My research up to this point has addressed our own understanding of digitally driven narratives and how that relates to the recent advances in machine learning. The key projects referenced within this study have been related to database driven narratives i.e. Soft Cinema by Lev Manovich and iAM by Quelic Berga, as well as the recent implementation of Machine Learning within the field of entertainment i.e. Sunspring by Ross Goodwin and artistic applications of Google’s TensorFlow.
My practice aims to build on the knowledge I’ve gained to discuss how our perception of Machine Learning is rooted in our own paradigm of narrative understanding. Our own ability to find connections, patterns and order the fragmented information that exists within digital formats is reflected in the Recurrent Neural Network systems that drive Machine Learning. The more a machine is able to demonstrate its ability to understand narrative constructs, the more we perceive it as intelligent, a concept that gives machines much more agency in the creative process.
This position is comparable to the ideas proposed by Bruno Latour in that of Actor-network theory – a concept that gives equal importance to every element or ‘actor’ within a particular network, all working together on the same stage. The emphasis within this theory falls on the ‘network’ as each actor (human or non-human) only takes shape according to the relationship that exist between one another.

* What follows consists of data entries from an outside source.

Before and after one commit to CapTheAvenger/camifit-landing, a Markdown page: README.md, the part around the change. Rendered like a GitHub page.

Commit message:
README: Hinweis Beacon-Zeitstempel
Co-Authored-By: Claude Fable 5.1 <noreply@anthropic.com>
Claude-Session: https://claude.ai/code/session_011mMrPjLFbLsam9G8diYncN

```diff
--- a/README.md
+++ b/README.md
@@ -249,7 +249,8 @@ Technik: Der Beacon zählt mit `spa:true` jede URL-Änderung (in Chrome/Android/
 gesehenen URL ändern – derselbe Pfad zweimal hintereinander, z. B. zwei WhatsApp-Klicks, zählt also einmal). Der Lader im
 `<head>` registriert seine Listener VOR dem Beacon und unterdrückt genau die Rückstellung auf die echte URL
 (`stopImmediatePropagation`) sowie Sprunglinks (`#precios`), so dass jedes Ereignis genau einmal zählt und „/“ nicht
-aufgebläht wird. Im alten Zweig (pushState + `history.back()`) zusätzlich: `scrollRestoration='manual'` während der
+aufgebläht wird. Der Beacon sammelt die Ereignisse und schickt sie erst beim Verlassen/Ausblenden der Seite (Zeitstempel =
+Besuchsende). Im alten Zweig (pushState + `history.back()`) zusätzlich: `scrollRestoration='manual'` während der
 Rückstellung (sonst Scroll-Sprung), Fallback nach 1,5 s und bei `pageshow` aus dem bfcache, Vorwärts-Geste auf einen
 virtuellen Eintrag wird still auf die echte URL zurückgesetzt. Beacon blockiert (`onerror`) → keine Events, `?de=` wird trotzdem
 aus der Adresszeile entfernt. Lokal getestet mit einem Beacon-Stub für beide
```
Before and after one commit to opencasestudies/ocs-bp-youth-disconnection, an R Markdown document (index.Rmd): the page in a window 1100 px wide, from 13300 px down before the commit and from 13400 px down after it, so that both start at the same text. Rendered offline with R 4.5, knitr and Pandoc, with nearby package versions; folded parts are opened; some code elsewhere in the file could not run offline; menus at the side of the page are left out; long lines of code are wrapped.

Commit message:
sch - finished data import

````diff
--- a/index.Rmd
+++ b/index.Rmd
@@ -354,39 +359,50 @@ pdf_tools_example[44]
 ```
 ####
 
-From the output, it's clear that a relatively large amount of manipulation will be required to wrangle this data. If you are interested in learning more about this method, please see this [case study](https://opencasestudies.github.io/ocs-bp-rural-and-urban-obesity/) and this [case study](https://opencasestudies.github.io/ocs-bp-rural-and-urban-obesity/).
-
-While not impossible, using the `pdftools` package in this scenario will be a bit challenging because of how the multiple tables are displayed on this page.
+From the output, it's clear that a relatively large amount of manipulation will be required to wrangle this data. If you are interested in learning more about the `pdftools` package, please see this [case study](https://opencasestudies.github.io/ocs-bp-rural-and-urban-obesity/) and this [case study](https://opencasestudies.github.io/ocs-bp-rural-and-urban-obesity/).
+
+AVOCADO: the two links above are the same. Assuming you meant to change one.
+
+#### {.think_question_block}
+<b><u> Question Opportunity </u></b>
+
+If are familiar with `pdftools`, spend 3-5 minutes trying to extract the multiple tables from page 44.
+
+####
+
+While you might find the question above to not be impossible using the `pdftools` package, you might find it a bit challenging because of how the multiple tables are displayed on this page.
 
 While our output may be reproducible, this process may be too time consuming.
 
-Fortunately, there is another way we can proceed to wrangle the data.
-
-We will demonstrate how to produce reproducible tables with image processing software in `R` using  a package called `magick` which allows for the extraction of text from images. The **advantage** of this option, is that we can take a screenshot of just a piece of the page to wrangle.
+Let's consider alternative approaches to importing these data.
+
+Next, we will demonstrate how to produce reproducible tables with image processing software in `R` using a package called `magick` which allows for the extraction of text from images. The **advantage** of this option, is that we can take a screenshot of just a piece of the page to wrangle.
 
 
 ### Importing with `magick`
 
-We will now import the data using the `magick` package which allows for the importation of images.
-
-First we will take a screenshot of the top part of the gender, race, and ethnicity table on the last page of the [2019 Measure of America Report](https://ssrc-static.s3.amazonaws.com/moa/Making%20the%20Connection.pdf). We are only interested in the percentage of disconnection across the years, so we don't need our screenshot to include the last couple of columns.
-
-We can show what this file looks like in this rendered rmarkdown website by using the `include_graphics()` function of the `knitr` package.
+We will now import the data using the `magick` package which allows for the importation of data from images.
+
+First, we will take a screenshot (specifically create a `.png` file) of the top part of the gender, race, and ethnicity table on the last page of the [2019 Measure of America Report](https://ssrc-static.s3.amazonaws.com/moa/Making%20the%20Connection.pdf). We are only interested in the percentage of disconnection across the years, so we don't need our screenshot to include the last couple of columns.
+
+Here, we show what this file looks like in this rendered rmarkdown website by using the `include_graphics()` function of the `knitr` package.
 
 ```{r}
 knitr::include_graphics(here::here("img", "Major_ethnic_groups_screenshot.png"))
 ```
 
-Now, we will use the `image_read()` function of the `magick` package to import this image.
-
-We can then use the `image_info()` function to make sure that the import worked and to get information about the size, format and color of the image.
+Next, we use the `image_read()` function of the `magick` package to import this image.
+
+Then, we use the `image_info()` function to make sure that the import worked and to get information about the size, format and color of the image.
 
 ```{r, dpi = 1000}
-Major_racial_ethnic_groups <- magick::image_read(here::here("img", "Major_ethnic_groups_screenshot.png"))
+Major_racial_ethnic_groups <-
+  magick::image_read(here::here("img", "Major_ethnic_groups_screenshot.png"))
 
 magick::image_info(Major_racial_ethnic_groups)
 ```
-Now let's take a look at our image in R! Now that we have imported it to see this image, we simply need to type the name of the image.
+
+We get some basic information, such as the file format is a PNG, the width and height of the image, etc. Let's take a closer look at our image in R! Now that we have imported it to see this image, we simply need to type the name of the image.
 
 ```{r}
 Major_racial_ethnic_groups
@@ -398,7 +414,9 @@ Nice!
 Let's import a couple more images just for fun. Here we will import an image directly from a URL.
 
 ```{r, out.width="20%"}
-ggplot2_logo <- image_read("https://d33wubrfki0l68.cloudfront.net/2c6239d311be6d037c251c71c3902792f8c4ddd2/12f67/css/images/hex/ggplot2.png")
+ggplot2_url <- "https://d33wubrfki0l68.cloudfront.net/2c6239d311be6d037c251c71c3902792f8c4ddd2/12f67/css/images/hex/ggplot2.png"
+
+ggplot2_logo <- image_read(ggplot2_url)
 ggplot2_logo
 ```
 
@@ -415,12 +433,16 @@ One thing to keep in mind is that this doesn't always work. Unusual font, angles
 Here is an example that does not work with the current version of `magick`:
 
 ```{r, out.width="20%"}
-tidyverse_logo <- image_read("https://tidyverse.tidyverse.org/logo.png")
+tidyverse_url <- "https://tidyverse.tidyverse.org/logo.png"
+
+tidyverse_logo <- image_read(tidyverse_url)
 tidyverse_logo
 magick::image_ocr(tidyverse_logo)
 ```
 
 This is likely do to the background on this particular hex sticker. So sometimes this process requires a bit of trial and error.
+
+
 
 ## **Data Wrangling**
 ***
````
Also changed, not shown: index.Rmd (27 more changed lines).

This theory changes the hierarchy in a system that presents a narrative to an audience, such as cinema, promoting a symbiotic relationship between audience, content and machine.
Cinema’s historic appeal is arguably built on an immersive environment that aims to hide the inner workings of its narrative delivery – simply a dark space with floating audiovisuals for a viewing audience. However, it’s no longer a one-way communication i.e. simply utalising technology to push out a predetermined narrative. Machines have the ability to assess and interpret the content being presented and the audience it is presented to – creating the potential for a feedback loop that affects the narrative experience. This demands an environment that offers immersion with technology, not in spite of it, and has the potential to address questions posed at the very beginning of the project (via Manovich’s Soft Cinema): What kind of cinema is appropriate for networked, internet age?
The system I propose could be described as a ‘Homeostatic Cybernetic Feedback Loop’. Referring back to my original proposal:
“…it is hoped to transform a narrative experience from one of passive absorption to an active, anecdotal engagement where the act of viewing creates a co-authored narrative.”
I plan to communicate these ideas through a cinematic environment that includes three elements:
Content – creating a database of short animations (with accompanying meta data) using shapes as narrative protagonists that offers a diverse range of options in terms of plot development.
Audience – Assigning areas of the cinematic space to certain characters or plot themes will encourage the audience to move around within the space, aligning themselves with their individual preference. Using the audience’s position in the space offers a democratic way of gauging an opinion on the narrative and is a sensory input that can be used to shape its progression.
Machine – I will utalise Machine Learning through a ‘classification’ training model gathered through screen vision. This will ensure the machine has its own part to play in narrative selection.